*Task item*. Look through the data below and return each line where "target" appears.

Stored data
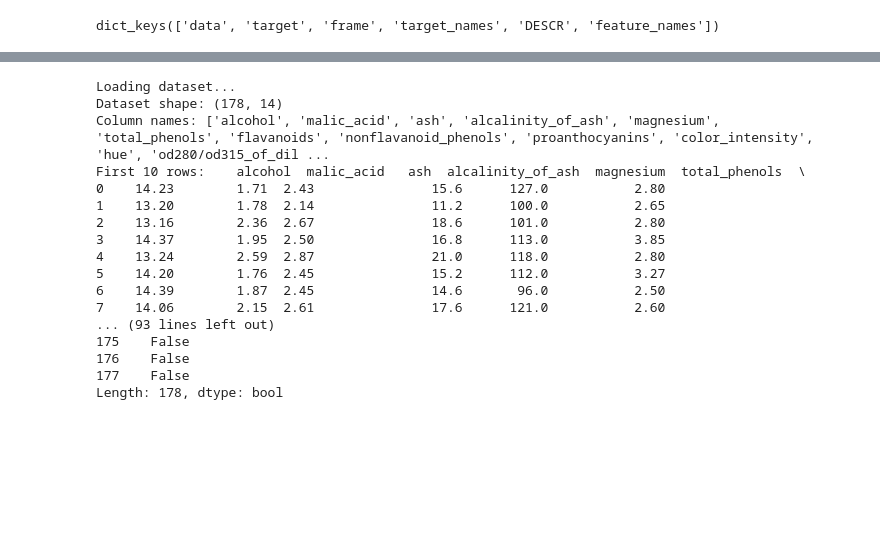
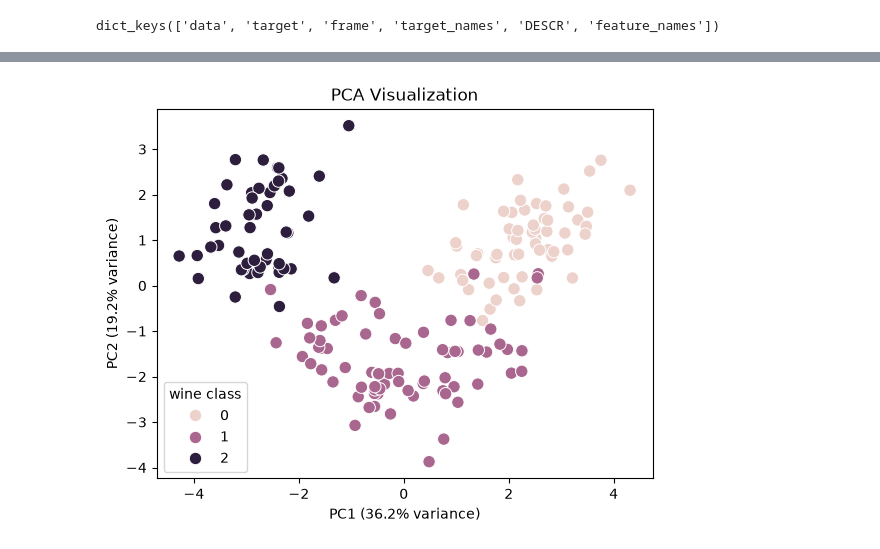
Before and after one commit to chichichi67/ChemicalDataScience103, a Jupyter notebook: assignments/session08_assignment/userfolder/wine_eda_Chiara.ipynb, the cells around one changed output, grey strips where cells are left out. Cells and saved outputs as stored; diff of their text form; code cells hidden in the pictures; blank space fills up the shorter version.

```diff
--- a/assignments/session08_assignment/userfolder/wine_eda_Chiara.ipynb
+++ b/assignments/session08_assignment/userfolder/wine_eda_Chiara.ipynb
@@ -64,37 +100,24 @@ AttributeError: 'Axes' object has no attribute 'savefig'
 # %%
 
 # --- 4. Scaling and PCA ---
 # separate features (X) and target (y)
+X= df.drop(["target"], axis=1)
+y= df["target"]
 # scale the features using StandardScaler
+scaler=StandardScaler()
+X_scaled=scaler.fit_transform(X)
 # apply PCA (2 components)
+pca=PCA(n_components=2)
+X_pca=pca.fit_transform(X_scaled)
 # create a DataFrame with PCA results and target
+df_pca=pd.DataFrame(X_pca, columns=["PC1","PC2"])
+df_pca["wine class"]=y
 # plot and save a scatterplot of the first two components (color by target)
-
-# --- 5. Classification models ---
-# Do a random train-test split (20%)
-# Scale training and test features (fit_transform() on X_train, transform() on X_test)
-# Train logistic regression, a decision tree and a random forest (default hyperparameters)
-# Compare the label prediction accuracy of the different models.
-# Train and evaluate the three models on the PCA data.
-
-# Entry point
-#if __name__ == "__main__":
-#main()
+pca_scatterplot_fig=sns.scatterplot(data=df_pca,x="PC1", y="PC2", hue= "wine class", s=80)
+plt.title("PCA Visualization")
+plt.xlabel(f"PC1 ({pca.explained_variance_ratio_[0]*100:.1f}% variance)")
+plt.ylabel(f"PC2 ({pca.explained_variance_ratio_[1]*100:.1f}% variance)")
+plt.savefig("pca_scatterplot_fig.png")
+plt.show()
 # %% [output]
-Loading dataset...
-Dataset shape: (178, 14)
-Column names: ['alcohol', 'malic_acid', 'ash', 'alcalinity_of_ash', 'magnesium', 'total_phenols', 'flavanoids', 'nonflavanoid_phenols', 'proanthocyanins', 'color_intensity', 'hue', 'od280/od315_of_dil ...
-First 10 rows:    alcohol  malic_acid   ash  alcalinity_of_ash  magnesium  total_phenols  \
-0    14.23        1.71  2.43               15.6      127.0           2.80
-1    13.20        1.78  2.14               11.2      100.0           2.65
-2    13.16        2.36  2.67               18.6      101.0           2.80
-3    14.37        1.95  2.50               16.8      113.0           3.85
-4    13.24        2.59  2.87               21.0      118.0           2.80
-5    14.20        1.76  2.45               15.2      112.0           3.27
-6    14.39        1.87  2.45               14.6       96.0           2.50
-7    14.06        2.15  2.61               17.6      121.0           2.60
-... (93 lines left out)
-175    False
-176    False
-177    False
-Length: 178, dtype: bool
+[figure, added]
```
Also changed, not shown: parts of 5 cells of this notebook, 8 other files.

*Result*.
 # separate features (X) and target (y)
+X= df.drop(["target"], axis=1)
+y= df["target"]
 # create a DataFrame with PCA results and target
 # plot and save a scatterplot of the first two components (color by target)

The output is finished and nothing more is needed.